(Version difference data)
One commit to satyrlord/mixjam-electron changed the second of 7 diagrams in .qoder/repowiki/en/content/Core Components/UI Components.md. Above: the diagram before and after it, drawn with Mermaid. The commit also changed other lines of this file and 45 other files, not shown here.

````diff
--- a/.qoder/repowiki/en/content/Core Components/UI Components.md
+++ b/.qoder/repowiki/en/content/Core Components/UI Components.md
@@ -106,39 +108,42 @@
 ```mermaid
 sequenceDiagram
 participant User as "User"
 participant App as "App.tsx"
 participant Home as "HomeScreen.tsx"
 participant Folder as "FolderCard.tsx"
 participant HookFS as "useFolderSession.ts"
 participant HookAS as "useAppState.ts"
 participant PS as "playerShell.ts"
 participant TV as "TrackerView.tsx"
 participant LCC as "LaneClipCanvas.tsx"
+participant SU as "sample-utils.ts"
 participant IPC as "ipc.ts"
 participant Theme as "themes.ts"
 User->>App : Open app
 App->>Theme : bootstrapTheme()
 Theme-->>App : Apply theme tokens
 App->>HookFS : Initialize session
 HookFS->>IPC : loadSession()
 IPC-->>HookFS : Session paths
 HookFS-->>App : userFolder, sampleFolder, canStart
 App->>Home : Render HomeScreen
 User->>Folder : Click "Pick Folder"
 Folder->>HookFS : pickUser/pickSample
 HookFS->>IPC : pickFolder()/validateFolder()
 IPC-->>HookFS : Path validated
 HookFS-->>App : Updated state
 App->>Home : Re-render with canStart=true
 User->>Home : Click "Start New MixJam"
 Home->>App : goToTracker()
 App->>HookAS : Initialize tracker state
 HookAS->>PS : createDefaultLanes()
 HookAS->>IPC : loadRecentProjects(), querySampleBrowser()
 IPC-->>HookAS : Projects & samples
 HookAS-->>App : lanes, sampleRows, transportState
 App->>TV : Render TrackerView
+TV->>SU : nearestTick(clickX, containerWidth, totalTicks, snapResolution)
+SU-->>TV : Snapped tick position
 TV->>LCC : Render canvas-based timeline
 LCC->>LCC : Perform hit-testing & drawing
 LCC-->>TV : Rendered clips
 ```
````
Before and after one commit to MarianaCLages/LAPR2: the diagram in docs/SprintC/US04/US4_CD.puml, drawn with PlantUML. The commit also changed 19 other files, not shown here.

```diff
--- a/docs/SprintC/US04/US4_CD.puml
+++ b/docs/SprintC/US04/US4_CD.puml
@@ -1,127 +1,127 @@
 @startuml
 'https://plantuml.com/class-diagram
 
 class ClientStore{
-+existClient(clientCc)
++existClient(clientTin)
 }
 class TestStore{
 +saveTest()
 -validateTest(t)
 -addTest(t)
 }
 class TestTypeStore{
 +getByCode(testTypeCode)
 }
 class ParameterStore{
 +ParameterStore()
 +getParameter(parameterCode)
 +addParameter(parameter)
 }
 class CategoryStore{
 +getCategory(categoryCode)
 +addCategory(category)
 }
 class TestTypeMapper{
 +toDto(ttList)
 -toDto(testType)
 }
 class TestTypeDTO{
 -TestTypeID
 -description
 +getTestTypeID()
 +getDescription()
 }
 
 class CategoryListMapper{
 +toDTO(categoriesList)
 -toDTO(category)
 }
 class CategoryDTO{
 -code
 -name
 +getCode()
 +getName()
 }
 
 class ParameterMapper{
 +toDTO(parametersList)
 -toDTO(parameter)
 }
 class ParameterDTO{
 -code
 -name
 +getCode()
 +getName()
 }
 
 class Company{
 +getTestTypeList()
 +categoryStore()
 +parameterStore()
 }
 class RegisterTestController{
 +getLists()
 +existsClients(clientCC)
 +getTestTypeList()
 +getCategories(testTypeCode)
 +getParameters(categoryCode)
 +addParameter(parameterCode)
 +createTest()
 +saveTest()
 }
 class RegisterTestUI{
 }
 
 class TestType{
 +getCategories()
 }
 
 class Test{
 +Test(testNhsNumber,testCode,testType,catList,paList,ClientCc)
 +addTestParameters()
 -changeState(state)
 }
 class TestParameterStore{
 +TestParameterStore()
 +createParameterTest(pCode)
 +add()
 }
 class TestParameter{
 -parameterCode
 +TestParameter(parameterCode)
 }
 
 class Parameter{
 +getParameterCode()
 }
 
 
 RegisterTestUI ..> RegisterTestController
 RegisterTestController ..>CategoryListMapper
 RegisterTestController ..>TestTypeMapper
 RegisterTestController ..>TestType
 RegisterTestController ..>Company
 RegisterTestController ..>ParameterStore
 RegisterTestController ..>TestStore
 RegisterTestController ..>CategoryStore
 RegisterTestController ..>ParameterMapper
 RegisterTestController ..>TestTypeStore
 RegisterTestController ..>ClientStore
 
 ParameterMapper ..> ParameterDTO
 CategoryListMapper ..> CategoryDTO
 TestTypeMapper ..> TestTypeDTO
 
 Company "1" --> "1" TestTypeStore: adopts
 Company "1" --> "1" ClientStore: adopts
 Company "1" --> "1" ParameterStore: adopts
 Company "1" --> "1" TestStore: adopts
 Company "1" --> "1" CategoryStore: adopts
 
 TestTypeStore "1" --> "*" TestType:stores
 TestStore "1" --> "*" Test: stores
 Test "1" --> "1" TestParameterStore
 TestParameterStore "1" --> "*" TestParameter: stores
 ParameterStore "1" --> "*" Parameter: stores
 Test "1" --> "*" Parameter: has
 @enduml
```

= Prompt =
All lines holding the word "RegisterTestUI" must be copied from the data.

= Solved exercise =
 class RegisterTestUI{
 RegisterTestUI ..> RegisterTestController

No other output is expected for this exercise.